What? Dr. Conan T. Barbarian didn't have tenure?
Now this was an English professor whose classes might actually have been worth attending. Or, well, considering that MSNBC adds a critical piece of information omitted by the Irish Times, maybe not: "[Dr. Barbarian's] stated classroom policy is to crucify students who cheat or show weakness."
The full text from the picture:
Long Room Hub Associate Professor in Hyborian Studies and Tyrant Slaying.
Dr Conan T. Barbarian was ripped from his mother's womb on the corpse-strewn battlefields of his war-torn homeland, Cimmeria, and has been preparing for academic life ever since. A firm believer in the dictum that "that which does not kill us makes us stronger," he took time out to avenge the death of his parents following a sojourn pursuing his strong interest in Post-Colonial theory at the Sorbonne. In between, he spent several years tethered to the fearsome "Wheel of Pain", time which he now feels helped provide him with the mental discipline and sado-masochistic proclivities necessary to sucessfully tackle contemporary critical theory. He completed his PhD, entitled "To Hear The Lamentation of Their Women: Constructions of Masculinity in Contemporary Zamoran Literature" at UCD and was appointed to the School of English in 2006, after sucessfully decapitating his predecessor during a bloody battle which will long be remembered in legend and song. In 2011/12, he will be teaching on the following courses: "The Relevance of Crom in the Modern World", "Theories of Literature", "Vengeance for Beginners", "Deciphering the Riddle of Steel" and "D.H. Lawrence". He strongly objects to the terms of the Croke Park agreement and the current trend for remaking 1980s films that he believes were perfectly good enough in the first place.

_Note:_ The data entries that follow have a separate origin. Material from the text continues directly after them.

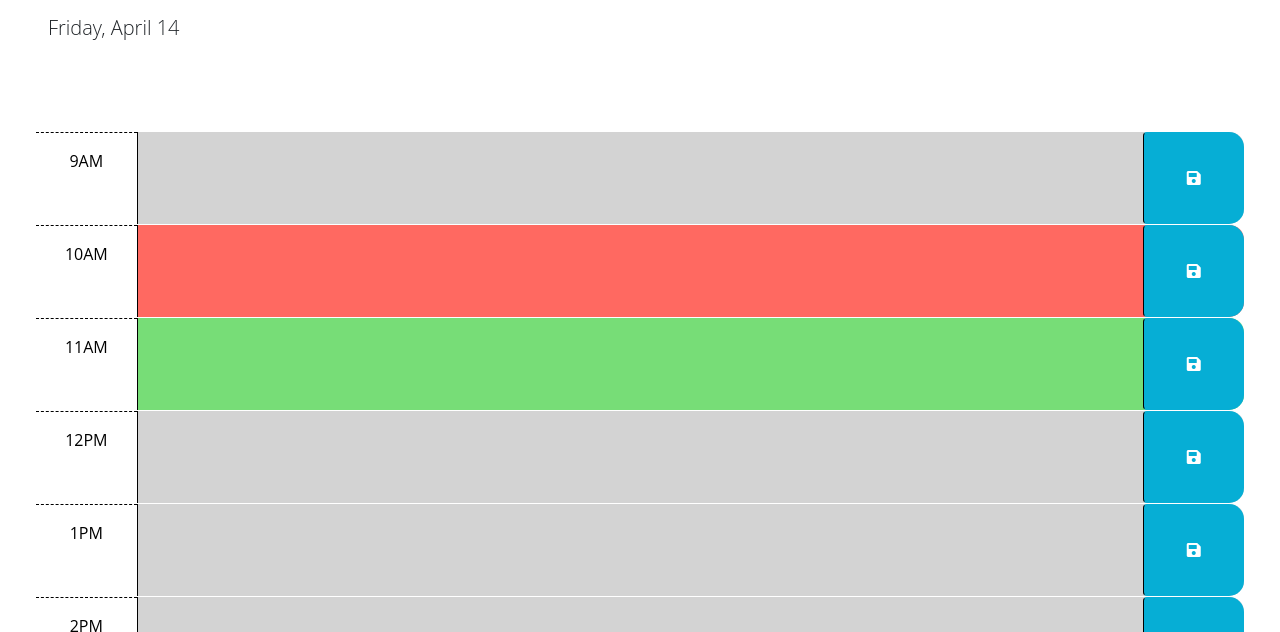
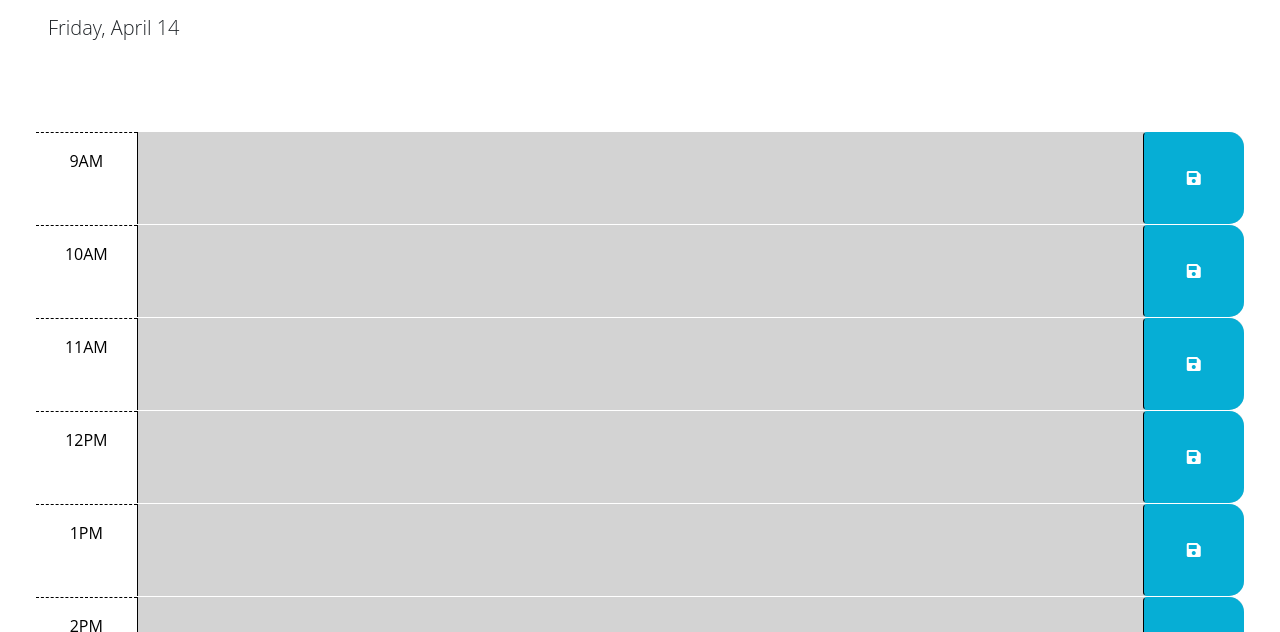
Before and after one commit to maria-ciovacco-juarez/daily-agenda, a plain HTML site: page Develop/index.html in a window 1280 px wide. Shown: the part 166-798 px from the top of the page. Drawn offline with nearby package versions, Linux system fonts and the light colour scheme.

Commit message:
deleted comments in html and formatted

```diff
--- a/Develop/index.html
+++ b/Develop/index.html
@@ -1,25 +1,15 @@
 <!DOCTYPE html>
 <html lang="en">
+
 <head>
   <meta charset="UTF-8" />
   <meta name="viewport" content="width=device-width, initial-scale=1.0" />
   <meta http-equiv="X-UA-Compatible" content="ie=edge" />
-    <link
-      href="https://cdn.jsdelivr.net/npm/bootstrap@5.1.3/dist/css/bootstrap.min.css"
-      rel="stylesheet"
-      integrity="sha384-1BmE4kWBq78iYhFldvKuhfTAU6auU8tT94WrHftjDbrCEXSU1oBoqyl2QvZ6jIW3"
-      crossorigin="anonymous"
-    />
-    <link
-      rel="stylesheet"
-      href="https://use.fontawesome.com/releases/v5.8.1/css/all.css"
-      integrity="sha384-50oBUHEmvpQ+1lW4y57PTFmhCaXp0ML5d60M1M7uH2+nqUivzIebhndOJK28anvf"
-      crossorigin="anonymous"
-    />
-    <link
-      href="https://fonts.googleapis.com/css2?family=Fira+Sans:wght@400;700&display=swap"
-      rel="stylesheet"
-    />
+  <link href="https://cdn.jsdelivr.net/npm/bootstrap@5.1.3/dist/css/bootstrap.min.css" rel="stylesheet"
+    integrity="sha384-1BmE4kWBq78iYhFldvKuhfTAU6auU8tT94WrHftjDbrCEXSU1oBoqyl2QvZ6jIW3" crossorigin="anonymous" />
+  <link rel="stylesheet" href="https://use.fontawesome.com/releases/v5.8.1/css/all.css"
+    integrity="sha384-50oBUHEmvpQ+1lW4y57PTFmhCaXp0ML5d60M1M7uH2+nqUivzIebhndOJK28anvf" crossorigin="anonymous" />
+  <link href="https://fonts.googleapis.com/css2?family=Fira+Sans:wght@400;700&display=swap" rel="stylesheet" />
   <link rel="stylesheet" href="style.css" />
   <title>Work Day Scheduler</title>
 </head>
@@ -31,18 +21,9 @@
     <p id="currentDay" class="lead"></p>
   </header>
   <div class="container-fluid px-5">
-      <!-- Use class for "past", "present", and "future" to apply styles to the
-        time-block divs accordingly. The javascript will need to do this by
-        adding/removing these classes on each div by comparing the hour in the
-        id to the current hour. The html provided below is meant to be an example
-        demonstrating how the css provided can be leveraged to create the
-        desired layout and colors. The html below should be removed or updated
-        in the finished product. Remember to delete this comment once the
-        code is implemented.
-        -->
 
-      <!-- Example of a past time block. The "past" class adds a gray background color. -->
-      <div id="hour-9" class="row time-block past">
+
+    <div id="hour-9" class="row time-block">
       <div class="col-2 col-md-1 hour text-center py-3">9AM</div>
       <textarea class="col-8 col-md-10 description" rows="3"> </textarea>
       <button class="btn saveBtn col-2 col-md-1" aria-label="save">
@@ -50,8 +31,7 @@
       </button>
     </div>
 
-      <!-- Example of a present time block. The "present" class adds a red background color. -->
-      <div id="hour-10" class="row time-block present">
+    <div id="hour-10" class="row time-block">
       <div class="col-2 col-md-1 hour text-center py-3">10AM</div>
       <textarea class="col-8 col-md-10 description" rows="3"> </textarea>
       <button class="btn saveBtn col-2 col-md-1" aria-label="save">
@@ -59,8 +39,7 @@
       </button>
     </div>
 
-      <!-- Example of a future time block. The "future" class adds a green background color. -->
-      <div id="hour-11" class="row time-block future">
+    <div id="hour-11" class="row time-block">
       <div class="col-2 col-md-1 hour text-center py-3">11AM</div>
       <textarea class="col-8 col-md-10 description" rows="3"> </textarea>
       <button class="btn saveBtn col-2 col-md-1" aria-label="save">
@@ -122,9 +101,9 @@
 
   <script src="https://cdnjs.cloudflare.com/ajax/libs/jquery/3.2.1/jquery.min.js"></script>
   <script src="https://cdn.jsdelivr.net/npm/dayjs@1.11.3/dayjs.min.js"
-    integrity="sha256-iu/zLUB+QgISXBLCW/mcDi/rnf4m4uEDO0wauy76x7U="
-    crossorigin="anonymous"></script>
+    integrity="sha256-iu/zLUB+QgISXBLCW/mcDi/rnf4m4uEDO0wauy76x7U=" crossorigin="anonymous"></script>
 
   <script src="script.js"></script>
 </body>
+
 </html>
```
Lines whose indentation alone changed are shown as unchanged.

He is happy to hear from potential research students with an interest of any of these topics, but applicants should note that anyone found guilty of academic misconduct or weakness in the face of the enemy will be crucified as an example to the others.
You can see the actual page, complete with Dr. Barbarian's staff photo, here (hat tip to Meg Gardiner, who adds, "As the daughter of an English professor, I can attest that academic battles fully deserve to be memorialized through epic poetry and ululation").